## TASK BRIEF
Every line below that carries the word "Before" needs to be copied.

## SUPPLIED DATA
■ ■ ■
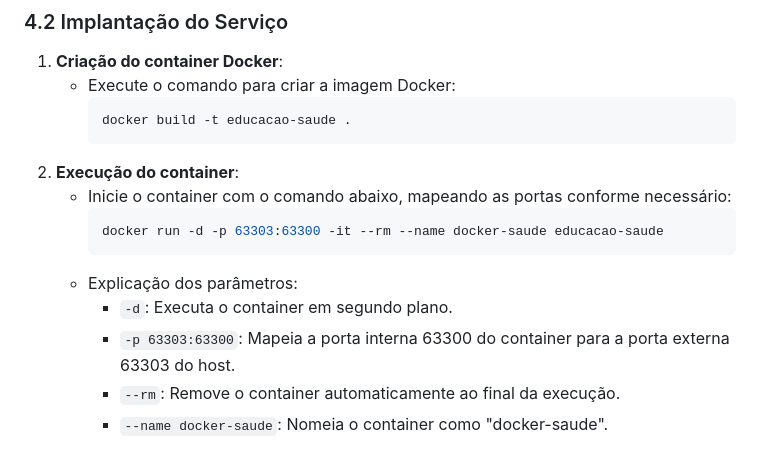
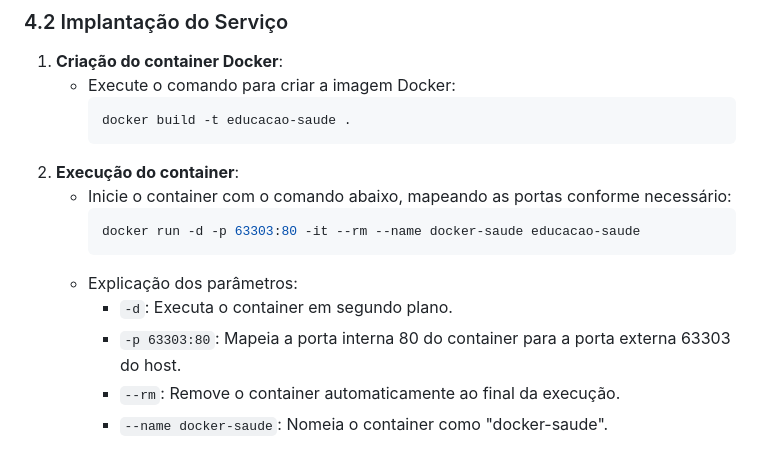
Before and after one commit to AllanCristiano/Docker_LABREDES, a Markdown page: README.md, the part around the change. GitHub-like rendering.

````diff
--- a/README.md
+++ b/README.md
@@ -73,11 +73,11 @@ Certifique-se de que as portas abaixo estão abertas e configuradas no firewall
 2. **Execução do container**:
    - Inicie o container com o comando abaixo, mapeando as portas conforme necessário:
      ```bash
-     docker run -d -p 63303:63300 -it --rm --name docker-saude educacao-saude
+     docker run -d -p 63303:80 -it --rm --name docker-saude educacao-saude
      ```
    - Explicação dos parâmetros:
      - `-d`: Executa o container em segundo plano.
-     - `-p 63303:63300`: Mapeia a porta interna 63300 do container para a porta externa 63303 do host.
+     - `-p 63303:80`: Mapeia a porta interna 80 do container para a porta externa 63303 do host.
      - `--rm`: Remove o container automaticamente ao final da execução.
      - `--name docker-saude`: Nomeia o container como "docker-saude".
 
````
■ ■ ■
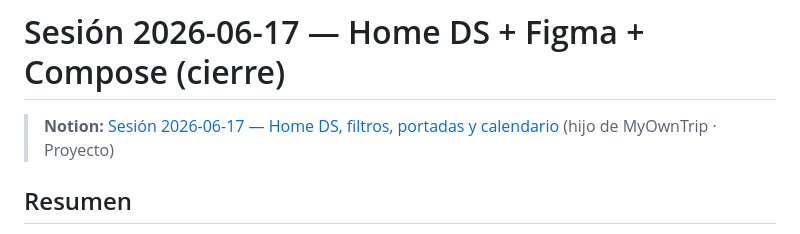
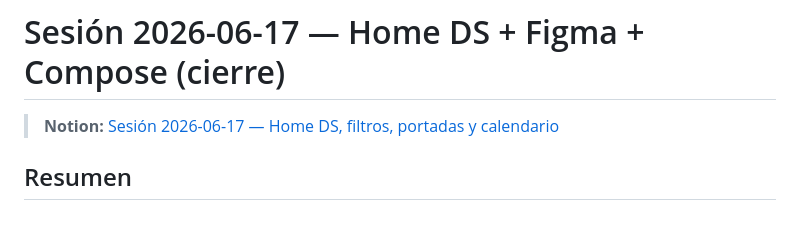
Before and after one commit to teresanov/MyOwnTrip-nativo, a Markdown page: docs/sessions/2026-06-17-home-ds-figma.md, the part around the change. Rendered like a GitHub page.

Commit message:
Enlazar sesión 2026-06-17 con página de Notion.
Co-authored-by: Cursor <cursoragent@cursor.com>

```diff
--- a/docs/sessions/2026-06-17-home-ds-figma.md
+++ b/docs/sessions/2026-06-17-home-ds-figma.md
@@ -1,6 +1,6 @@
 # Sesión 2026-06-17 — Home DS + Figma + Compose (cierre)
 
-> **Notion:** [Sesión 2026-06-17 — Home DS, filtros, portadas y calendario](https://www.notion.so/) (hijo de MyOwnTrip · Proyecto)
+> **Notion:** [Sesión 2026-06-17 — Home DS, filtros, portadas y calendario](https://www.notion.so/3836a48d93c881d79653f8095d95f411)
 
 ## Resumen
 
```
■ ■ ■
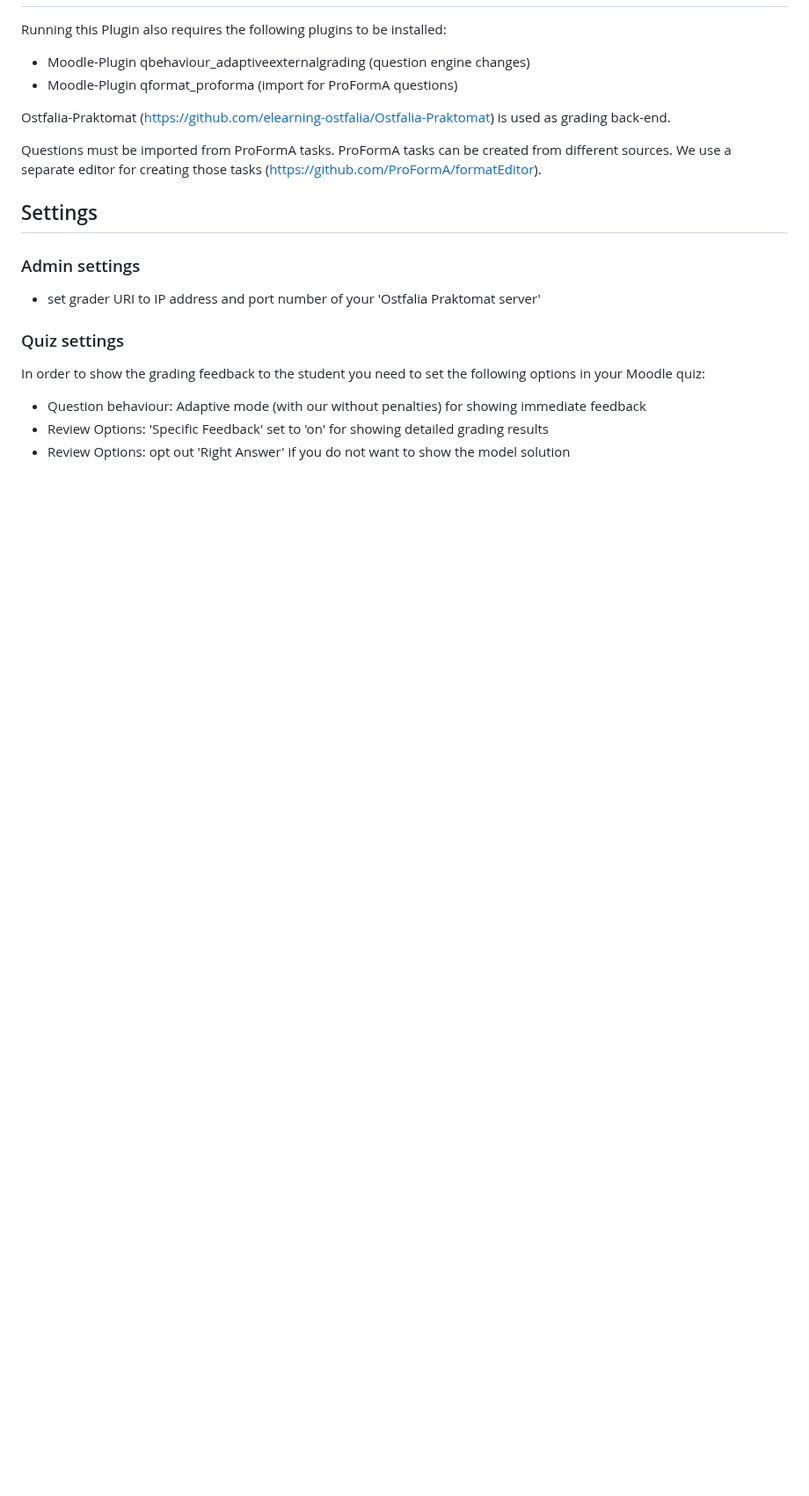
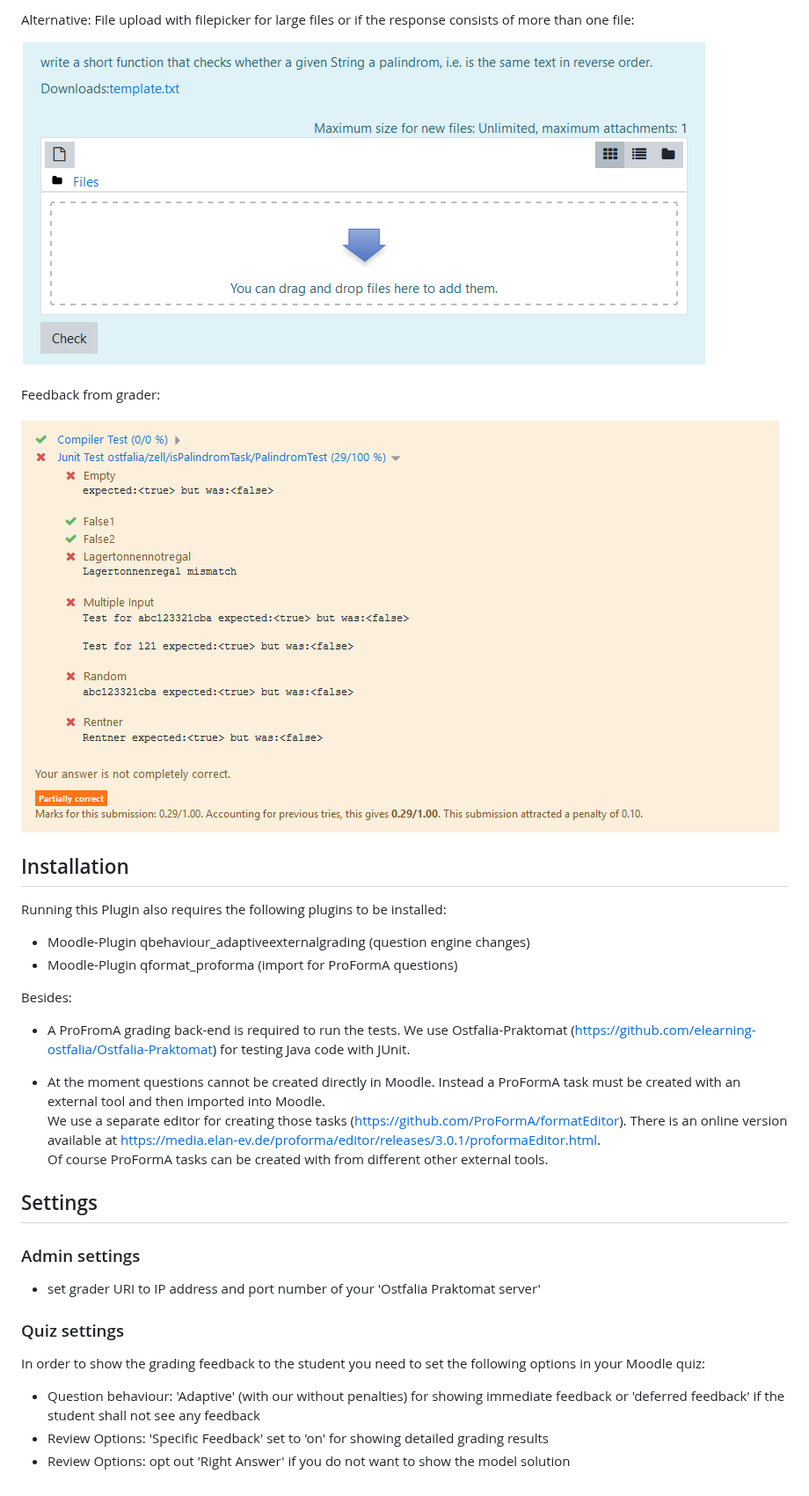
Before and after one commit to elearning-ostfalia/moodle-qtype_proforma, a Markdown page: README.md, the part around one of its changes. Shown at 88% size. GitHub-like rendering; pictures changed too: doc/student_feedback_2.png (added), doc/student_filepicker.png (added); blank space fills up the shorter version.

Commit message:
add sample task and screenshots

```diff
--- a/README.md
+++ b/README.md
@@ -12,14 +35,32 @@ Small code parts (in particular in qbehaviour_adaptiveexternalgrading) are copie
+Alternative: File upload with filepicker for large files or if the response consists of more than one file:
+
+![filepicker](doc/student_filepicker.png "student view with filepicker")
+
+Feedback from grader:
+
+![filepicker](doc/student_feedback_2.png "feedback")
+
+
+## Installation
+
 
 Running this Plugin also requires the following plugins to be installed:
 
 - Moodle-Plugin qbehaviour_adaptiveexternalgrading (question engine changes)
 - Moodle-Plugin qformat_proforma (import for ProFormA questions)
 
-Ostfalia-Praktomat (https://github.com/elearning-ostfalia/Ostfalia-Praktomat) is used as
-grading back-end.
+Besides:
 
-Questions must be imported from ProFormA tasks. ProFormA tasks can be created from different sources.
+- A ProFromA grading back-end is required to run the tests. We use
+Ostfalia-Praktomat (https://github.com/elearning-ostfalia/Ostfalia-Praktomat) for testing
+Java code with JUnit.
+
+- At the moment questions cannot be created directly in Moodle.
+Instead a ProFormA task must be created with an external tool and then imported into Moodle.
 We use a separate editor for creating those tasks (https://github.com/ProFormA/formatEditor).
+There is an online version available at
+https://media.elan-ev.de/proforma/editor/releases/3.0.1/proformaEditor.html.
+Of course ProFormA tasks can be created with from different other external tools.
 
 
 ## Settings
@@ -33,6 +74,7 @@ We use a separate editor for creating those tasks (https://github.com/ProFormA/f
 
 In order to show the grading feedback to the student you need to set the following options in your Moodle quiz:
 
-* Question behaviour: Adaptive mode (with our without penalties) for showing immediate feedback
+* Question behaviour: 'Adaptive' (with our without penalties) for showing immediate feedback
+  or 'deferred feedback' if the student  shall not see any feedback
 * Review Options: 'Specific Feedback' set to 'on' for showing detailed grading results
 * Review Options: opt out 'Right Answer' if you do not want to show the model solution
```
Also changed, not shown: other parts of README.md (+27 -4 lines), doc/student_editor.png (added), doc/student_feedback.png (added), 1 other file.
■ ■ ■
## SOLUTION TO THIS EXERCISE
Before and after one commit to AllanCristiano/Docker_LABREDES, a Markdown page: README.md, the part around the change. GitHub-like rendering.
Before and after one commit to teresanov/MyOwnTrip-nativo, a Markdown page: docs/sessions/2026-06-17-home-ds-figma.md, the part around the change. Rendered like a GitHub page.
Before and after one commit to elearning-ostfalia/moodle-qtype_proforma, a Markdown page: README.md, the part around one of its changes. Shown at 88% size. GitHub-like rendering; pictures changed too: doc/student_feedback_2.png (added), doc/student_filepicker.png (added); blank space fills up the shorter version.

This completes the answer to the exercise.